What I am interested in is the broader question of control for merchants.
Given the universe can’t be controlled, how do merchants actually and for real insulate themselves? It seems these hits keep coming, but can anything be done? This announcement must be, if nothing else, a catalyst. A trigger for merchants to reflect on their strategy, and to quote the venerable Taleb, consider if there are ways they might make their payments strategy ‘antifragile’.
Reviewing the news, merchants have some options:
- Absorb the fee
- Pass to consumer
- Do something else
Here in the UK, many of us have simply and easily adopted open banking. Paying directly with Monzo is almost as easy as using a credit card (my last few transactions were via my Monzo account at checkout). This itself is a paradigm shift born from years of regulatory and technology change. The solutions are here, easy to use and very real.
I doubt merchants will simply absorb the fee. Experience also tells me that increasing costs to the consumer isn’t something merchants are keen to do either. This places a degree of interest in any available third options.
Given plummeting friction, the low cost and high speed of bank transfers (as one method) presents an interesting, and unprecedented option.
The merchant must be considering keeping that 1% if they can.
Either as a merchant or a consumer. Parties will choose the option that leaves the most cash in their account. The question actually is, “Is optionality able to be injected into the business (cost/risk/time) such that the benefit is realised.”
Merchants must be equipped.
The industry will continue to evolve. Phenomenal venture capital is flowing into fintech, and payment service enablers will be required (market demanded) as even more valuable services and tools enter the market as weeks go by. I don’t for one second believe it will be a clear ‘winner-takes-all’ market (it’s too late for that). Vendors will need to co-exist just as merchants will seek to harmonise and remain agile and finally in-control. When it comes to single-solution strategies, once-bitten twice shy is the new starting point.
Payments strategy in 2021 needs to be as unique and flexible as the business strategy.
Reflecting on the Paydock journey, and our reason for being – this news highlighted to me the fundamental reason we built Paydock. Why we set off on this long journey – and why I’m so passionate about it.
I’m proud to say that Paydock is a big part of the solution. Our goal to increase digital payment acceptance and underpin both the merchant and the processor has never been more necessary.

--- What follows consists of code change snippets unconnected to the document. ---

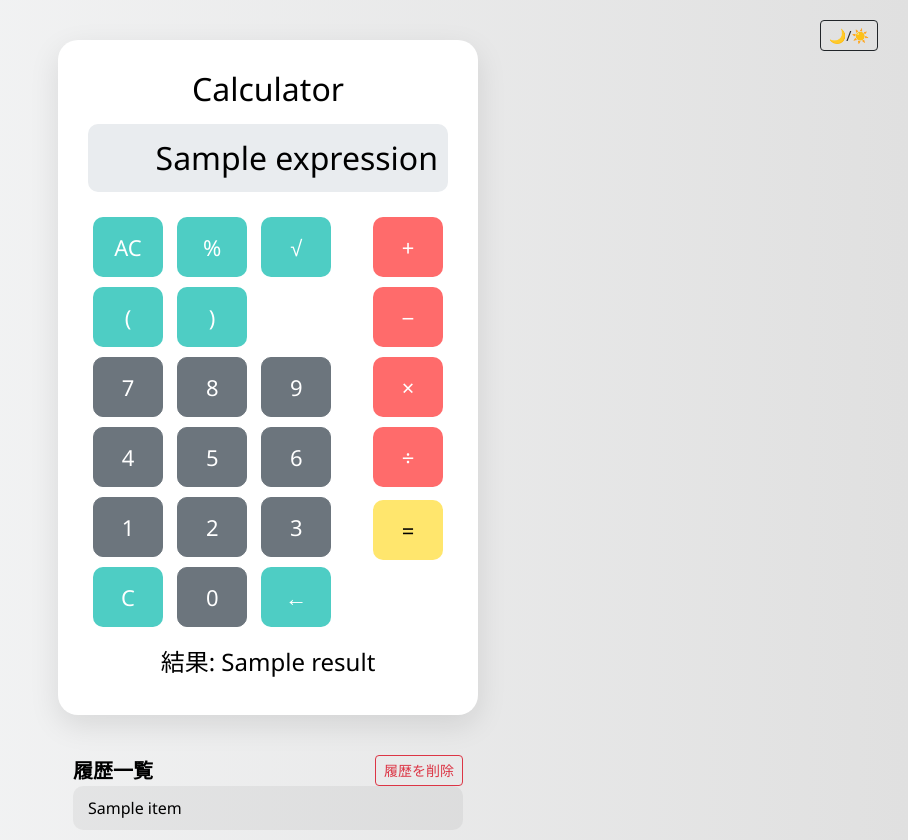
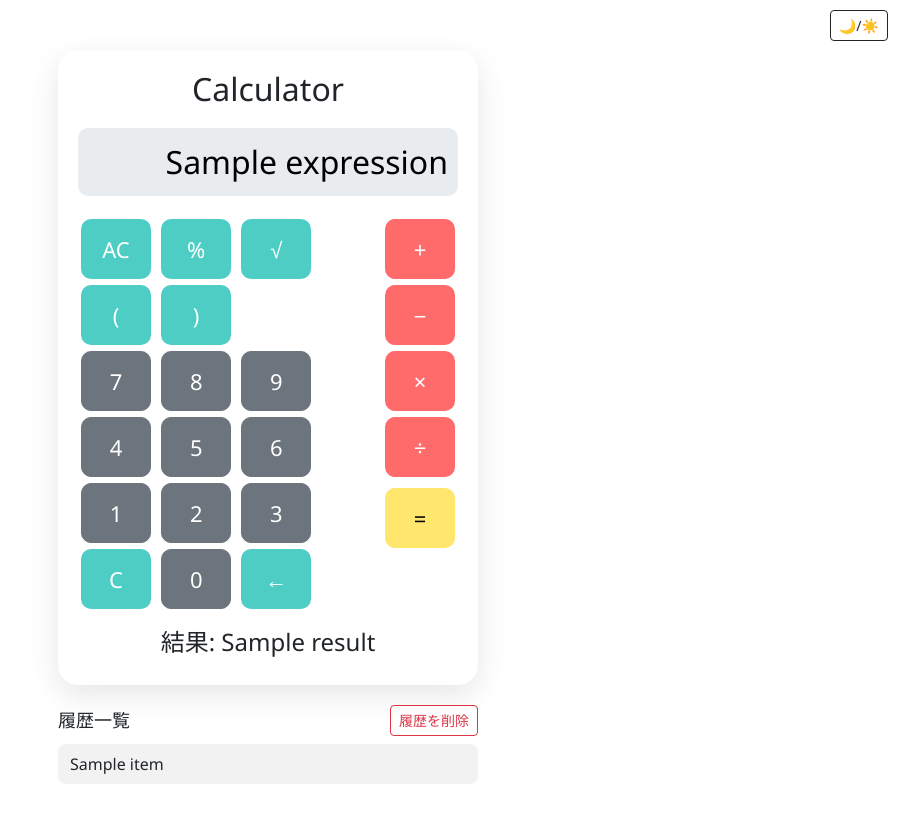
Before and after one commit to satsuki895/flask-calculator, a Flask app: template templates/index.html in a window 1280 px wide. Shown: the whole page, without its empty margins (372-1280 px from the left). After the commit the page ends 784 px from the top, so only its background shows below. Run offline with Flask 3, Linux system fonts and the light colour scheme; the template is opened without the code that fills it: most values are stand-ins (such as "Sample title", 1, 10 or a date in 2020).

Commit message:
💡 Fix: 履歴表示幅が電卓サイズを超えないように調整 + スマホ対応

```diff
--- a/templates/index.html
+++ b/templates/index.html
@@ -1,6 +1,3 @@
-<!-- タイトル: index.html -->
-<!-- 電卓UI + 履歴表示 + ダークモード切替 + レスポンシブ対応 -->
-
 <!DOCTYPE html>
 <html lang="ja">
 <head>
@@ -9,145 +6,176 @@
   <meta name="viewport" content="width=device-width, initial-scale=1">
   <link href="https://cdn.jsdelivr.net/npm/bootstrap@5.3.3/dist/css/bootstrap.min.css" rel="stylesheet">
   <style>
+    :root {
+      --base-width: 420px;
+    }
+
     body {
       font-family: 'Segoe UI', sans-serif;
-      transition: background 0.5s, color 0.5s;
+      margin: 0;
+      padding: 0;
+      transition: background-color 0.3s, color 0.3s;
     }
+
     body.light-mode {
       background: linear-gradient(to right, #f8f9fa, #e0e0e0);
       color: black;
     }
+
     body.dark-mode {
       background: linear-gradient(to right, #2c3e50, #4ca1af);
       color: white;
     }
+
+    .theme-toggle {
+      position: absolute;
+      top: 10px;
+      right: 20px;
+    }
+
+    .calculator-wrapper {
+      width: 100%;
+      display: flex;
+      justify-content: center;
+      margin-top: 50px;
+    }
+
+    .calculator-container {
+      width: var(--base-width);
+      transform-origin: top left;
+      transition: transform 0.2s ease;
+    }
+
     .calculator {
-      max-width: 420px;
-      width: 100%;
-      aspect-ratio: 3 / 4.5;
-      margin: 40px auto;
+      background-color: #ffffff;
+      box-shadow: 0 10px 30px rgba(0,0,0,0.1);
       border-radius: 20px;
-      padding: 30px;
+      padding: 20px;
     }
-    .light-mode .calculator {
-      background-color: #ffffff;
-      color: #000;
-      box-shadow: 0 10px 30px rgba(0,0,0,0.1);
-    }
+
     .dark-mode .calculator {
       background-color: #1e1e2f;
-      color: white;
       box-shadow: 0 10px 30px rgba(0,0,0,0.3);
     }
+
     input[type="text"] {
       width: 100%;
       font-size: 32px;
       text-align: right;
       margin-bottom: 20px;
+      padding: 10px;
       border-radius: 10px;
-      padding: 10px;
       border: none;
       background-color: #e9ecef;
     }
+
     .dark-mode input[type="text"] {
       background-color: #2e2e40;
-      color: #fff;
+      color: white;
     }
+
+    h2 {
+      text-align: center;
+      margin-bottom: 20px;
+    }
+
     .btn-calc {
       width: 70px;
       height: 60px;
       font-size: 22px;
-      margin: 5px;
+      margin: 3px;
       border-radius: 10px;
-      transition: transform 0.2s, background-color 0.3s;
     }
-    .btn-calc:hover {
-      transform: scale(1.05);
-    }
-    .btn-calc:active {
-      transform: scale(0.95);
-    }
+
     .btn-operator {
       background-color: #ff6b6b;
       color: white;
     }
+
     .btn-control {
       background-color: #4ecdc4;
       color: white;
     }
+
     .btn-equal {
       background-color: #ffe66d;
       color: black;
     }
-    .theme-toggle {
-      position: absolute;
-      top: 20px;
-      right: 30px;
+
+    .history-section {
+      width: var(--base-width);
+      margin: 20px auto;
+      max-width: 100%;
     }
-    .history-section {
-      max-width: 420px;
-      width: 100%;
-      margin: 0 auto;
-      margin-top: 20px;
-      padding: 0 15px;
-    }
+
     .history-title {
-      font-weight: bold;
-      font-size: 20px;
+      font-size: 18px;
       display: flex;
       justify-content: space-between;
       align-items: center;
     }
+
     .history-card {
-      background-color: rgba(0,0,0,0.05);
-      padding: 10px 15px;
-      border-radius: 10px;
-      margin-bottom: 10px;
+      background-color: rgba(0, 0, 0, 0.05);
+      padding: 8px 12px;
+      border-radius: 8px;
+      margin-top: 8px;
     }
+
     .dark-mode .history-card {
-      background-color: rgba(255,255,255,0.05);
+      background-color: rgba(255, 255, 255, 0.05);
+    }
+
+    @media (max-width: 440px) {
+      .calculator-container {
+        transform: scale(calc(100vw / var(--base-width)));
+      }
     }
   </style>
 </head>
-<body class="light-mode">
+<body>
   <div class="theme-toggle">
     <button class="btn btn-outline-dark btn-sm" onclick="toggleTheme()">🌙/☀️</button>
   </div>
 
+  <div class="calculator-wrapper">
+    <div class="calculator-container">
       <div class="calculator">
-    <h2 class="text-center mb-3">Calculator</h2>
-
+        <h2>Calculator</h2>
         <form method="POST">
-      <input type="text" name="expression" id="expression" value="{{ expression }}" readonly>
+          <input type="text" id="expression" name="expression" value="{{ expression }}" readonly>
 
           <div class="d-flex justify-content-center">
-        <!-- 左側：関数 + 数字 -->
+            <div>
+              <!-- 関数ボタン -->
               <div>
                 <button type="button" class="btn btn-control btn-calc" onclick="append('AC')">AC</button>
                 <button type="button" class="btn btn-control btn-calc" onclick="append('%')">%</button>
                 <button type="button" class="btn btn-control btn-calc" onclick="append('Math.sqrt(')">√</button>
                 <button type="button" class="btn btn-control btn-calc" onclick="append('(')">(</button>
-          <button type="button" class="btn btn-control btn-calc" onclick="append(')')">)</button><br>
-
+                <button type="button" class="btn btn-control btn-calc" onclick="append(')')">)</button>
+              </div>
+              <!-- 数字 -->
+              <div>
                 <button type="button" class="btn btn-secondary btn-calc" onclick="append('7')">7</button>
                 <button type="button" class="btn btn-secondary btn-calc" onclick="append('8')">8</button>
-          <button type="button" class="btn btn-secondary btn-calc" onclick="append('9')">9</button><br>
+                <button type="button" class="btn btn-secondary btn-calc" onclick="append('9')">9</button>
 
                 <button type="button" class="btn btn-secondary btn-calc" onclick="append('4')">4</button>
                 <button type="button" class="btn btn-secondary btn-calc" onclick="append('5')">5</button>
-          <button type="button" class="btn btn-secondary btn-calc" onclick="append('6')">6</button><br>
+                <button type="button" class="btn btn-secondary btn-calc" onclick="append('6')">6</button>
 
                 <button type="button" class="btn btn-secondary btn-calc" onclick="append('1')">1</button>
                 <button type="button" class="btn btn-secondary btn-calc" onclick="append('2')">2</button>
-          <button type="button" class="btn btn-secondary btn-calc" onclick="append('3')">3</button><br>
+                <button type="button" class="btn btn-secondary btn-calc" onclick="append('3')">3</button>
 
                 <button type="button" class="btn btn-control btn-calc" onclick="clearInput()">C</button>
                 <button type="button" class="btn btn-secondary btn-calc" onclick="append('0')">0</button>
                 <button type="button" class="btn btn-control btn-calc" onclick="backspace()">←</button>
               </div>
-
-        <!-- 右側：演算子 -->
-        <div class="d-flex flex-column ms-3">
+            </div>
+            <!-- 演算子 -->
+            <div class="d-flex flex-column ms-2">
               <button type="button" class="btn btn-operator btn-calc" onclick="append('+')">+</button>
               <button type="button" class="btn btn-operator btn-calc" onclick="append('-')">−</button>
               <button type="button" class="btn btn-operator btn-calc" onclick="append('*')">×</button>
@@ -171,57 +199,57 @@
             <a href="{{ url_for('clear_history') }}" class="btn btn-sm btn-outline-danger">履歴を削除</a>
           </div>
           {% for item in history|reverse %}
-        <div class="history-card">
-          {{ item }}
-        </div>
+            <div class="history-card">{{ item }}</div>
           {% endfor %}
         </div>
       {% endif %}
+    </div>
+  </div>
 
   <script>
     function append(val) {
+      const input = document.getElementById("expression");
+      const lastChar = input.value.slice(-1);
+      const operators = ['+', '-', '*', '/'];
+
       if (val === 'AC') {
         clearInput();
+      } else if (operators.includes(val)) {
+        if (operators.includes(lastChar)) {
+          input.value = input.value.slice(0, -1) + val;
         } else {
-        const expElem = document.getElementById("expression");
-        const current = expElem.value;
-        const operators = ['+', '-', '*', '/'];
-        if (operators.includes(val)) {
-          if (operators.includes(current.slice(-1))) {
-            expElem.value = current.slice(0, -1) + val;
-          } else {
-            expElem.value += val;
+          input.value += val;
         }
       } else {
-          expElem.value += val;
+        input.value += val;
       }
     }
-    }
+
     function clearInput() {
       document.getElementById("expression").value = "";
     }
+
     function backspace() {
       const exp = document.getElementById("expression").value;
       document.getElementById("expression").value = exp.slice(0, -1);
     }
+
     function toggleTheme() {
       const body = document.body;
-      if (body.classList.contains("light-mode")) {
+      if (body.classList.contains("dark-mode")) {
+        body.classList.remove("dark-mode");
+        body.classList.add("light-mode");
+        localStorage.setItem("theme", "light");
+      } else {
         body.classList.remove("light-mode");
         body.classList.add("dark-mode");
         localStorage.setItem("theme", "dark");
-      } else {
-        body.classList.remove("dark-mode");
-        body.classList.add("light-mode");
-        localStorage.setItem("theme", "light");
       }
     }
-    window.onload = () => {
-      const theme = localStorage.getItem("theme");
-      if (theme === "dark") {
-        document.body.classList.remove("light-mode");
-        document.body.classList.add("dark-mode");
-      }
+
+    window.onload = function () {
+      const savedTheme = localStorage.getItem("theme") || "light";
+      document.body.classList.add(savedTheme);
     };
   </script>
 </body>
```
Lines whose indentation alone changed are shown as unchanged.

The payments industry is a fascinating, ever changing landscape which has real bottom line impact. Merchants hope to be able to choose terms, solutions, options – and look to the future with optimism not fear of the next press release. We hope we’re helping even a little.
Editorial credit: NeydtStock / Shutterstock.com